Saved data entries
______

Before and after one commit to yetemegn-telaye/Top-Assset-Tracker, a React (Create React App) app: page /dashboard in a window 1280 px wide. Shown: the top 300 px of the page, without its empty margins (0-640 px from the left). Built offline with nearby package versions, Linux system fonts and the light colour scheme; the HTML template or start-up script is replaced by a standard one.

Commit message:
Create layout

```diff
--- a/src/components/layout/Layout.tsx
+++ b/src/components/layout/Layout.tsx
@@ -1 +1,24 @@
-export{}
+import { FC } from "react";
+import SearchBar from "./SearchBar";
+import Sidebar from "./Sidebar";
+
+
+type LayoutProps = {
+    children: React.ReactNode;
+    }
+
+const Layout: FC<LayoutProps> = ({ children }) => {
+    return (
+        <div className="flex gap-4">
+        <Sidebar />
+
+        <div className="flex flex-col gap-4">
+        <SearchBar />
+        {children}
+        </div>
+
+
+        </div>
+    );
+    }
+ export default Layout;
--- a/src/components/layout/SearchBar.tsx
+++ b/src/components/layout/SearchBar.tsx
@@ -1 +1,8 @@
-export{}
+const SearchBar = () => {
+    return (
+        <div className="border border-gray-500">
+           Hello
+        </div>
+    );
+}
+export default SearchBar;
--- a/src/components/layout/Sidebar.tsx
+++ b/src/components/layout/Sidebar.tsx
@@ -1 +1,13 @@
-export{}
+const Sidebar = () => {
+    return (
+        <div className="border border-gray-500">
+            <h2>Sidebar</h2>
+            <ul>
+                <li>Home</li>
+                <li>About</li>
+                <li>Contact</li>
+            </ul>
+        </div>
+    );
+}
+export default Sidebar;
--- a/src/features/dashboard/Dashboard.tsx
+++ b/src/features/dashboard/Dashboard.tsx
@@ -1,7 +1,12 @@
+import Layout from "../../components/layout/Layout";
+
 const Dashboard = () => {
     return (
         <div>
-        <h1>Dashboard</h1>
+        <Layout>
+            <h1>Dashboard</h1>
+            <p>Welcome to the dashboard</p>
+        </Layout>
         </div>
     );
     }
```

______

**Exercise brief**.
Copy each line of the data above that holds "from".

**Completed exercise**.
Before and after one commit to yetemegn-telaye/Top-Assset-Tracker, a React (Create React App) app: page /dashboard in a window 1280 px wide. Shown: the top 300 px of the page, without its empty margins (0-640 px from the left). Built offline with nearby package versions, Linux system fonts and the light colour scheme; the HTML template or start-up script is replaced by a standard one.
+import { FC } from "react";
+import SearchBar from "./SearchBar";
+import Sidebar from "./Sidebar";
+import Layout from "../../components/layout/Layout";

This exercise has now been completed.